__YOUR ASSIGNMENT__: Across the records below, count every line that contains the string "exitY", then report the count alone.

__RECORDS SUPPLIED__:
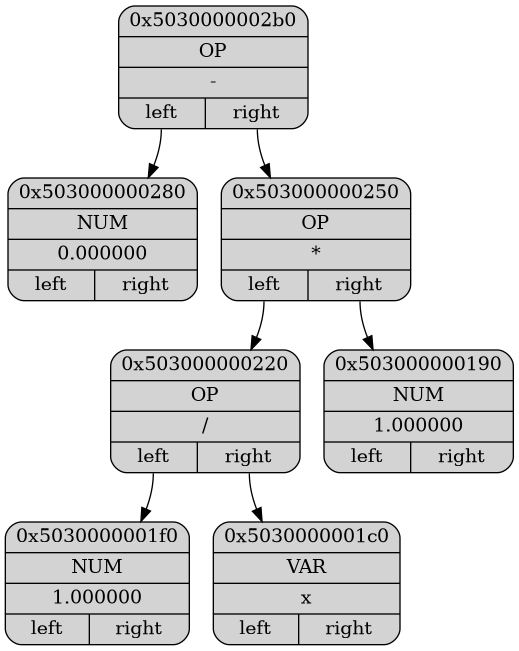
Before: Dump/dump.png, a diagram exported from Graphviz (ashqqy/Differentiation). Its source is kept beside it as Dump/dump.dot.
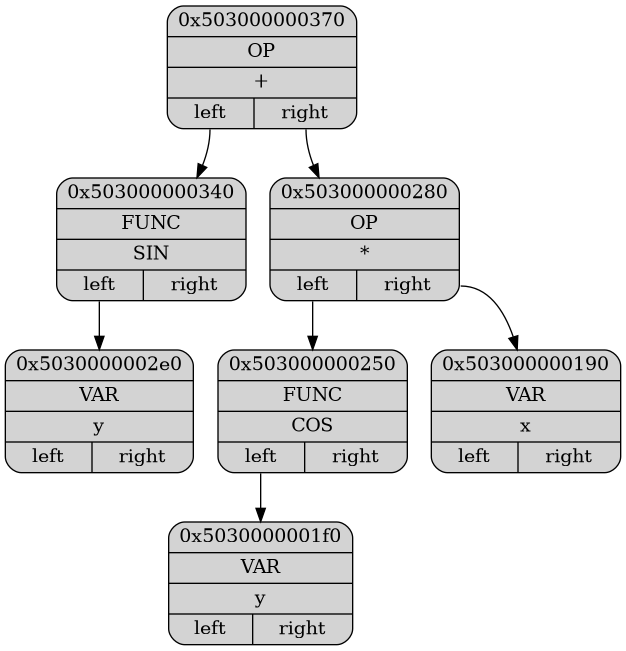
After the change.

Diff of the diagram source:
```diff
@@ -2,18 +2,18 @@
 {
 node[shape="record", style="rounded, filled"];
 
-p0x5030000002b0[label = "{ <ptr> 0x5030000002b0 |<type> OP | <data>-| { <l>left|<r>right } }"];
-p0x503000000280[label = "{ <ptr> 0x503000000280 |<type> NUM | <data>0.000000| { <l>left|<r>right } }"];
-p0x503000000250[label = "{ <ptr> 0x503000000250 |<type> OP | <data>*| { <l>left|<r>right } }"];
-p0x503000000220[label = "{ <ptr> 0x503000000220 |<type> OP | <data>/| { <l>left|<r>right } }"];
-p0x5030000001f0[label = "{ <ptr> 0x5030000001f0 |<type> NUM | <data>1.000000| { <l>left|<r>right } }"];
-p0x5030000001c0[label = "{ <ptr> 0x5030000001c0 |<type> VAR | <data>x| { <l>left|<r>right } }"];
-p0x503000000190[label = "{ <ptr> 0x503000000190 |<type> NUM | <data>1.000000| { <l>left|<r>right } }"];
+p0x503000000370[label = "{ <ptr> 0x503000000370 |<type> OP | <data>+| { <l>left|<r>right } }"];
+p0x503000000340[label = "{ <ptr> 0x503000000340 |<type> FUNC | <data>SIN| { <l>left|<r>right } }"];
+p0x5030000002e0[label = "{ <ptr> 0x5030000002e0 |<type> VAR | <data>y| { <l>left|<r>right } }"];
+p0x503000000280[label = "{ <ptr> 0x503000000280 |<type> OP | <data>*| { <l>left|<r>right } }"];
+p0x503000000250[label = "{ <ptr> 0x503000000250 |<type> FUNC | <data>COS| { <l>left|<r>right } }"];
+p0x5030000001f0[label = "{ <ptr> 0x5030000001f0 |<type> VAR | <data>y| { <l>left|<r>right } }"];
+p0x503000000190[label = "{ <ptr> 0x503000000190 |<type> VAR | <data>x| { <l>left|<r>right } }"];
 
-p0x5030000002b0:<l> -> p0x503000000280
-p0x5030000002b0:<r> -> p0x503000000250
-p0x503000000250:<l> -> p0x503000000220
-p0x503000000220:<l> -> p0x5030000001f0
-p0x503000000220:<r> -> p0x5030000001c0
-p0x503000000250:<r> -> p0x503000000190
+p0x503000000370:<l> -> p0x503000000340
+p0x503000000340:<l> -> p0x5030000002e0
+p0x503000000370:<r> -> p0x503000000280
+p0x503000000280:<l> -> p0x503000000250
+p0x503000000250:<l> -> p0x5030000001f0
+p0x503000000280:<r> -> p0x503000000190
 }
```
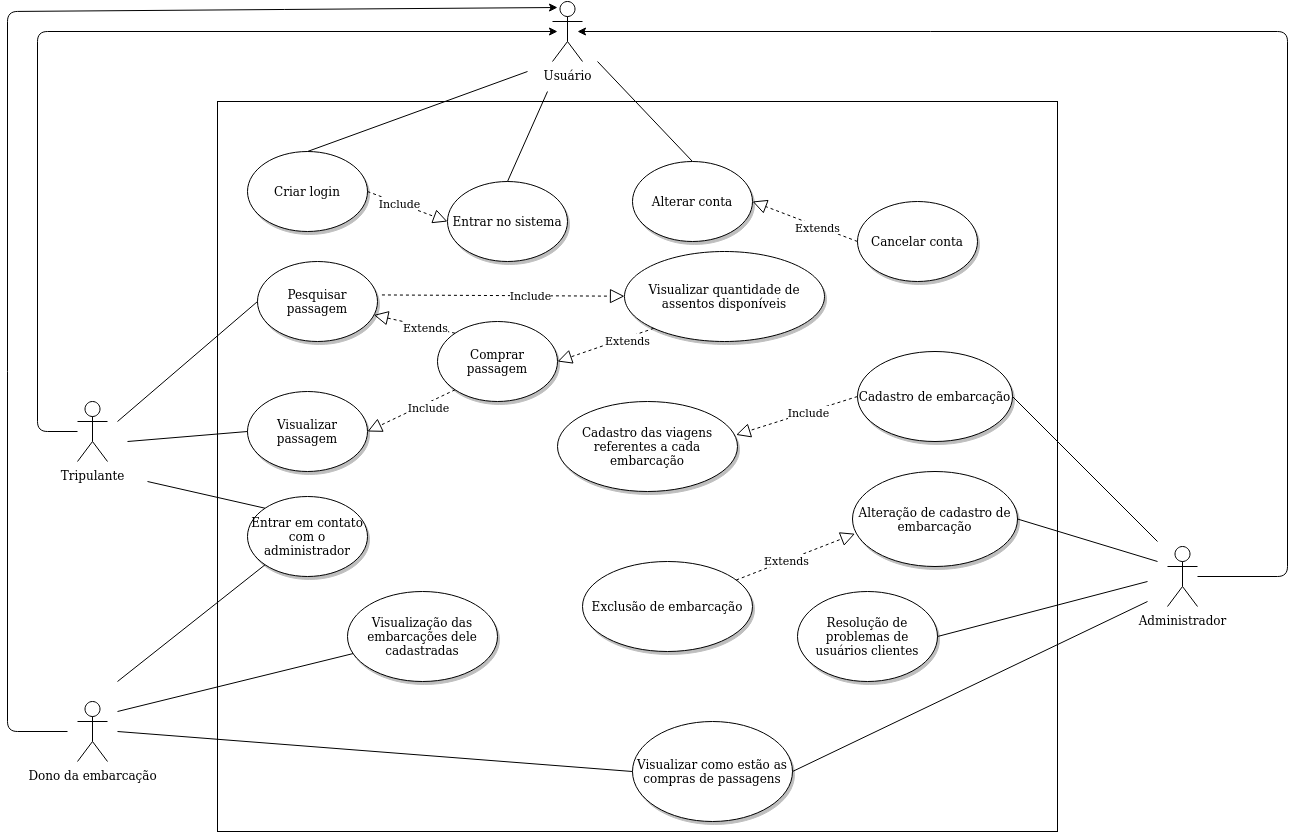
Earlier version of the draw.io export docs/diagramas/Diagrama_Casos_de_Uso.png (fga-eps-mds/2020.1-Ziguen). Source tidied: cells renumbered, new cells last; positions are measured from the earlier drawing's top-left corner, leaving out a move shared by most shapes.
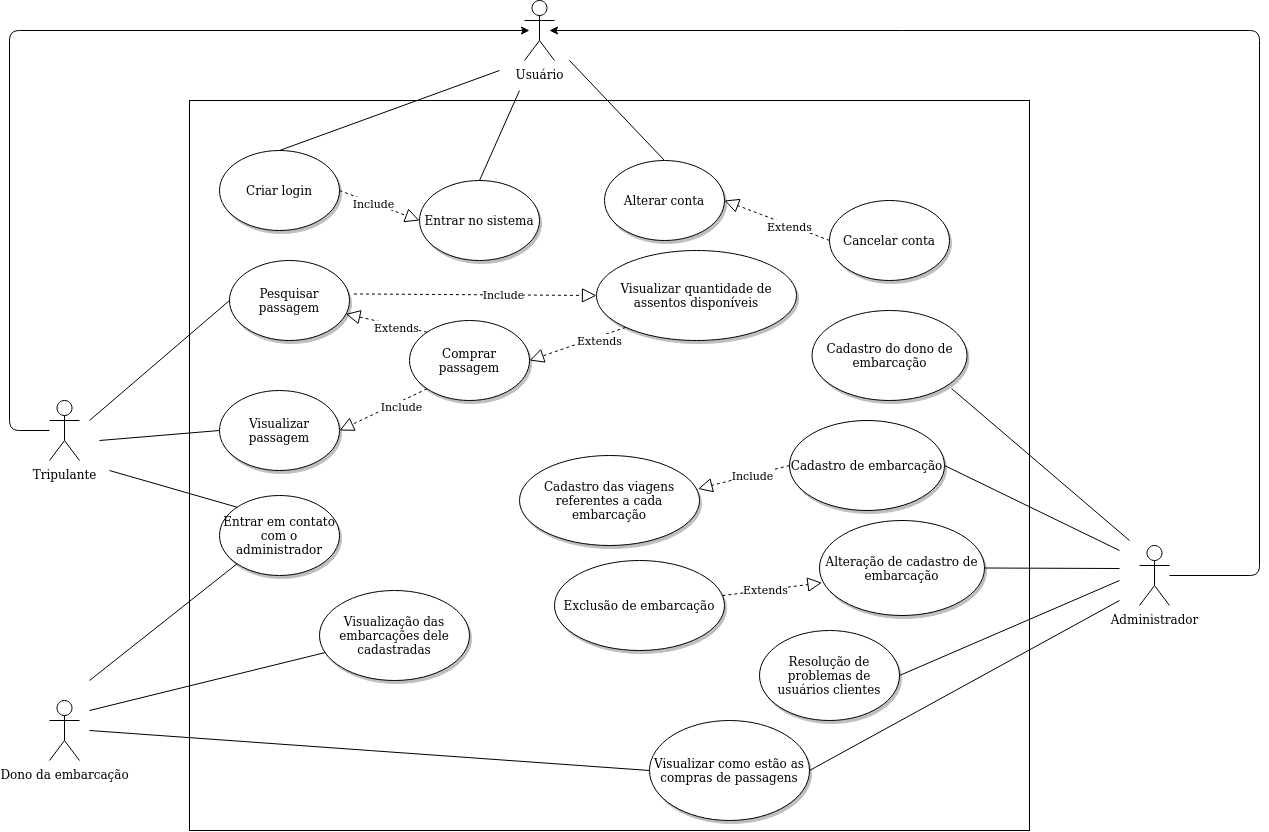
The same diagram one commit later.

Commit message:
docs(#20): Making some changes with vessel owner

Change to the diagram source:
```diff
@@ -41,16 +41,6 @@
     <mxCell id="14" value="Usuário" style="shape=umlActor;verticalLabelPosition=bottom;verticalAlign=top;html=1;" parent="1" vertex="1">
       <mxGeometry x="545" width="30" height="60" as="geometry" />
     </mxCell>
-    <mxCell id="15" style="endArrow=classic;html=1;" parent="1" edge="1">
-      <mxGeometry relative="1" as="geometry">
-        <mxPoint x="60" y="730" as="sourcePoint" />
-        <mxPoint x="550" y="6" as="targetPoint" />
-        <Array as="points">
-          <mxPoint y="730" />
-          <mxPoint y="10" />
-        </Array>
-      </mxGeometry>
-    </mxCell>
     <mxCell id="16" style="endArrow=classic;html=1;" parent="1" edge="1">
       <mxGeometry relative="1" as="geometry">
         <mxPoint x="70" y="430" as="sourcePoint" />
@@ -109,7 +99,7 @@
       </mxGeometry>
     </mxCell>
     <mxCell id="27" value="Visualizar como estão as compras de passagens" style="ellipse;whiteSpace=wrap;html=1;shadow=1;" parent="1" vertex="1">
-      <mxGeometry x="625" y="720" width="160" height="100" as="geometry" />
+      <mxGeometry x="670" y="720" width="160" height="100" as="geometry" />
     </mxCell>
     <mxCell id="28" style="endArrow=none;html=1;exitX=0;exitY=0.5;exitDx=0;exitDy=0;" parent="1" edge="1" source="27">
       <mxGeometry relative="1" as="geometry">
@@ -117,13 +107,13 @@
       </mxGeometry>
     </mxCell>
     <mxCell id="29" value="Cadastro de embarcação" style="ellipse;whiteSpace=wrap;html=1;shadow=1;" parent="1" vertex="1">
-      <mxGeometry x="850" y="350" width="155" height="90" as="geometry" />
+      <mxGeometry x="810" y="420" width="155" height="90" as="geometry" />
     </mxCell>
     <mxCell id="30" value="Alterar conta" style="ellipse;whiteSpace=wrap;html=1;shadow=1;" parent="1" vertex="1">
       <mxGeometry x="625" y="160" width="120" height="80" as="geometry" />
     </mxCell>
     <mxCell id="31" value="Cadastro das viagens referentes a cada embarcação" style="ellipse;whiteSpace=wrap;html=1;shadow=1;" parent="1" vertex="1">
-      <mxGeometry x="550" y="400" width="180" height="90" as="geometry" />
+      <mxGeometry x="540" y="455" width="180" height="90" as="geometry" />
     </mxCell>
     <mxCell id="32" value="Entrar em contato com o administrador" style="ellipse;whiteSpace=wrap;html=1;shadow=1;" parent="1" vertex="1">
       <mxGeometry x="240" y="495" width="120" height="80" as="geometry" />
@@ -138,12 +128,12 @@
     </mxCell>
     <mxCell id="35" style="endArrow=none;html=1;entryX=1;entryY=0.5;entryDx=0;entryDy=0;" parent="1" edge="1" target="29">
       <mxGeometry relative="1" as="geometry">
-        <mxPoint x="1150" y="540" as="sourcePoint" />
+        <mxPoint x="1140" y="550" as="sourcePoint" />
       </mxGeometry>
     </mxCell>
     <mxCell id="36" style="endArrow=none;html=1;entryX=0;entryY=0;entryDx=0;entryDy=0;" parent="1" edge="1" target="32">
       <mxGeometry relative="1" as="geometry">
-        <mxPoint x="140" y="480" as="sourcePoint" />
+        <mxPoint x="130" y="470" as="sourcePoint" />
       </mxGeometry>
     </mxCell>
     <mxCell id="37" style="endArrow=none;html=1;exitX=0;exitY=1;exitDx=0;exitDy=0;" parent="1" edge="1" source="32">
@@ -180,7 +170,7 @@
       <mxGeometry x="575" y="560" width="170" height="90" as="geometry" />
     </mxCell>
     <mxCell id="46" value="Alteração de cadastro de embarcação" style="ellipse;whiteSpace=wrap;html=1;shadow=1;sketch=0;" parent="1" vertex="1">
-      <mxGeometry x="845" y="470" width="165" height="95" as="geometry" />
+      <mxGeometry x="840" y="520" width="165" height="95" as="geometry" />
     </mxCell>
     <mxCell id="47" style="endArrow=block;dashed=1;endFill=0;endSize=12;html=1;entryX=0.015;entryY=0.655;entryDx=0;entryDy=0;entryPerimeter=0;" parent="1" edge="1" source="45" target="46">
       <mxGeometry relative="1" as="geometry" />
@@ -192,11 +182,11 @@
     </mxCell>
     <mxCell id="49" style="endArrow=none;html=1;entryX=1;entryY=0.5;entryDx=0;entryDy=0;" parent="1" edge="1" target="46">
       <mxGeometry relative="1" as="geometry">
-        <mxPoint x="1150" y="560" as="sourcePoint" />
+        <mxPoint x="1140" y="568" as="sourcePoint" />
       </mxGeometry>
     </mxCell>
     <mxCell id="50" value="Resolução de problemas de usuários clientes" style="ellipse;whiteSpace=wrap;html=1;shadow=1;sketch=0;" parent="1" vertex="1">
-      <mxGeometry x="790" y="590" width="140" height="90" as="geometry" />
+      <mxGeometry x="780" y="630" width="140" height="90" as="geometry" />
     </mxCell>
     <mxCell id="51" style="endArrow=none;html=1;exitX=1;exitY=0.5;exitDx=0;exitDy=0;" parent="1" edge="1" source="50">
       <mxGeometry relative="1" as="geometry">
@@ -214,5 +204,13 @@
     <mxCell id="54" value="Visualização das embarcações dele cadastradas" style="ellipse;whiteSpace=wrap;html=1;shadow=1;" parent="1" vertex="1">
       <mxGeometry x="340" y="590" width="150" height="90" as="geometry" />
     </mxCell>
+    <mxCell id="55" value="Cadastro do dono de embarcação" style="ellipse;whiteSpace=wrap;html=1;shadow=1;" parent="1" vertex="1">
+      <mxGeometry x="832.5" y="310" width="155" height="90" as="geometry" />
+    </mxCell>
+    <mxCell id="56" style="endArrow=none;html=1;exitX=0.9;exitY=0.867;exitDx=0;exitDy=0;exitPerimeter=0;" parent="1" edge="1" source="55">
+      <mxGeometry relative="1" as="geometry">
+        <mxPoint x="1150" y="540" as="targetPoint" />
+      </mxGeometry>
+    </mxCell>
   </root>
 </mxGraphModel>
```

__FINISHED TASK__: 4